The shortlisted authors for this year’s prize are from Namibia, Nigeria, Rwanda and Tanzania. Three out of the five writers are Nigerians. One has dual citizenship (Namibia, Rwanda).
Other writers include Tanzania’s Erica Sugo Anyadike for ‘How to Marry An African President’ and Namibia and Rwanda’s Rémy Ngamije for ‘The Neighbourhood Watch.’
Organisers of AKO Caine Prize said they had to postpone this year’s award ceremony due to the coronavirus pandemic but would announce this year’s prize winner later in the year.
“The safety of our authors, staff, guests and partners remains a priority, and the prize will continue to closely monitor the latest government guidelines,” the organisers said.
The winner will receive £10,000 (approximately N4.8 million) in September while shortlisted writers will also receive £500 (approximately N240,000) each.
The shortlisted stories will be published in an anthology, and also through co-publishers in 16 African countries who receive a print-ready PDF free of charge.
Nigerian writers who won the prize in the past include: Helon Habila (2001), Segun Afolabi (2005), EC Osondu (2009), Rotimi Babatunde (2011), Tope Folarin (2013) and Lesley Armah (2019).
Meanwhile, the chair of the judging panel, Kenneth Tharp, said the shortlisted stories signal a robust African literature “that speaks to human conditions as a homogeneous whole”.
“We were energised by the enormous breadth and diversity of the stories we were presented with – all of which collectively did much to challenge the notion of the African and diaspora experience, and its portrayal in fiction, as being one homogeneous whole.

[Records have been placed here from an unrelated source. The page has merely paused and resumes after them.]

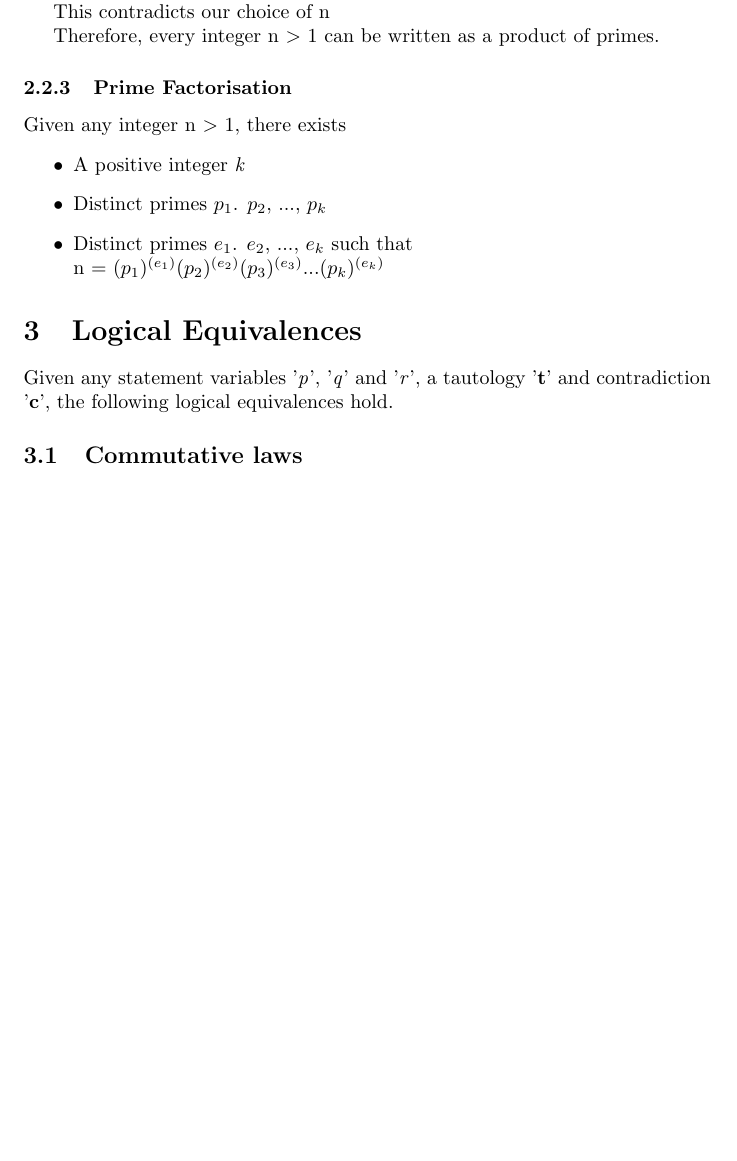
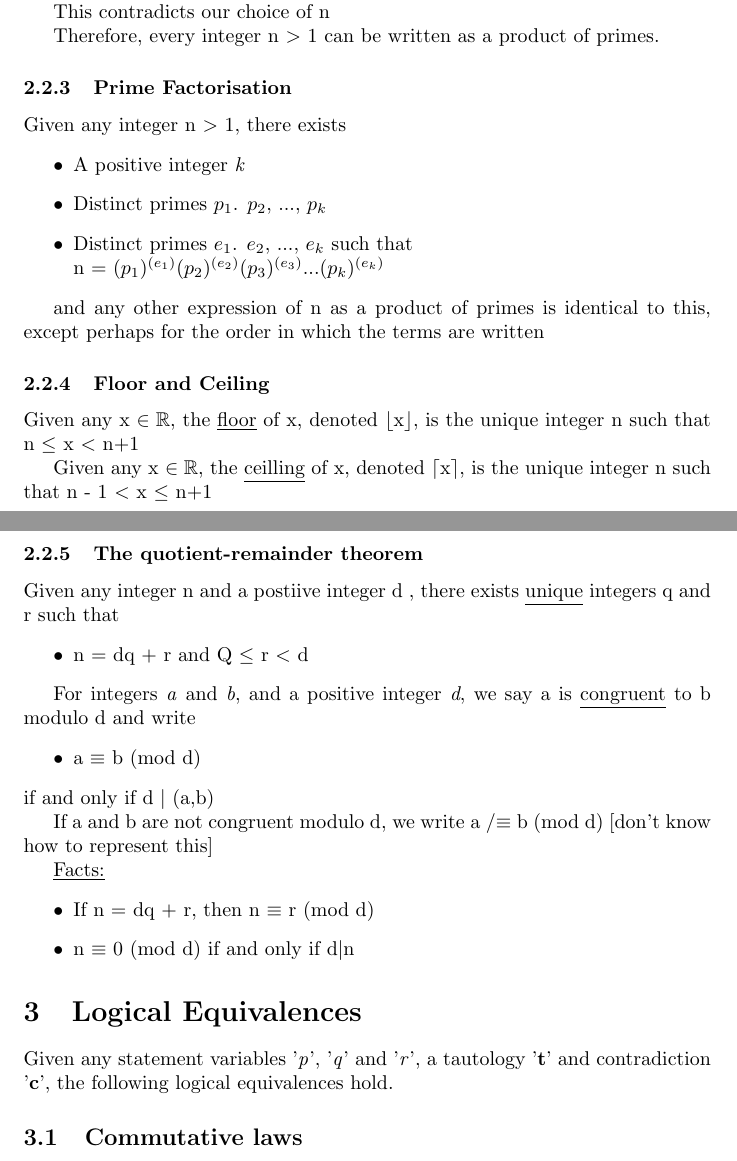
Before and after one commit to pmaher1/MATH1061-Notes, a LaTeX document (Lecture-Notes/math1061(2).tex): part of page 11 of 13 before the commit and two parts of pages 11 and 12 of 13 after it, the two joined at a grey line, cut so that both start at the same text, the shorter picture padded with empty space. Compiled offline with pdfLaTeX.

Commit message:
Completed week 3

```diff
--- a/Lecture-Notes/math1061(2).tex
+++ b/Lecture-Notes/math1061(2).tex
@@ -491,7 +491,37 @@ Given any integer n $>$ 1, there exists
 n = $(p_{1})^{(e_{1})}(p_{2})^{(e_{2})}(p_{3})^{(e_{3})} ... (p_{k})^{(e_{k})}$
 \end{itemize}
 
+and any other expression of n as a product of primes is identical to this, except perhaps for the order in which the terms are written
 
+\subsubsection{Floor and Ceiling}
+
+Given any x $\in \mathbb{R}$, the \underline{floor} of x, denoted $\lfloor$x$\rfloor$, is the unique integer n such that
+n $\leq$ x $<$ n+1
+
+Given any x $\in \mathbb{R}$, the \underline{ceilling} of x, denoted $\lceil$x$\rceil$, is the unique integer n such that
+n - 1 $<$ x $\leq$ n+1
+
+\subsubsection{The quotient-remainder theorem}
+
+Given any integer n and a postiive integer d , there exists \underline{unique} integers q and r such that
+\begin{itemize}
+\item n = dq + r and Q $\leq$ r $<$ d
+\end{itemize}
+
+For integers \textit{a} and \textit{b}, and a positive integer \textit{d}, we say a is \underline{congruent} to b modulo d and write
+\begin{itemize}
+\item a $\equiv$ b (mod d)
+\end{itemize}
+if and only if d $|$ (a,b)
+
+If a and b are not congruent modulo d, we write a /$\equiv$ b (mod d)
+[don't know how to represent this]
+
+\underline{Facts:}
+\begin{itemize}
+\item If n = dq + r, then n $\equiv$ r (mod d)
+\item n $\equiv$ 0 (mod d) if and only if d$|$n
+\end{itemize}
 
 \section{Logical Equivalences}
 
```
Also changed, not shown: Lecture-Notes/math1061(2).pdf.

“These brilliant and surprising stories are beautifully crafted, yet they are all completely different from one another. From satire and biting humour, to fiction based on non-fiction, with themes spanning political shenanigans, outcast communities, superstition and social status, loss, and enduring love.
“Each of these shortlisted stories speak eloquently to the human condition, and to what it is to be an African, or person of African descent, at the start of the second decade of the 21st century,” he said in a statement posted on the prize’s website.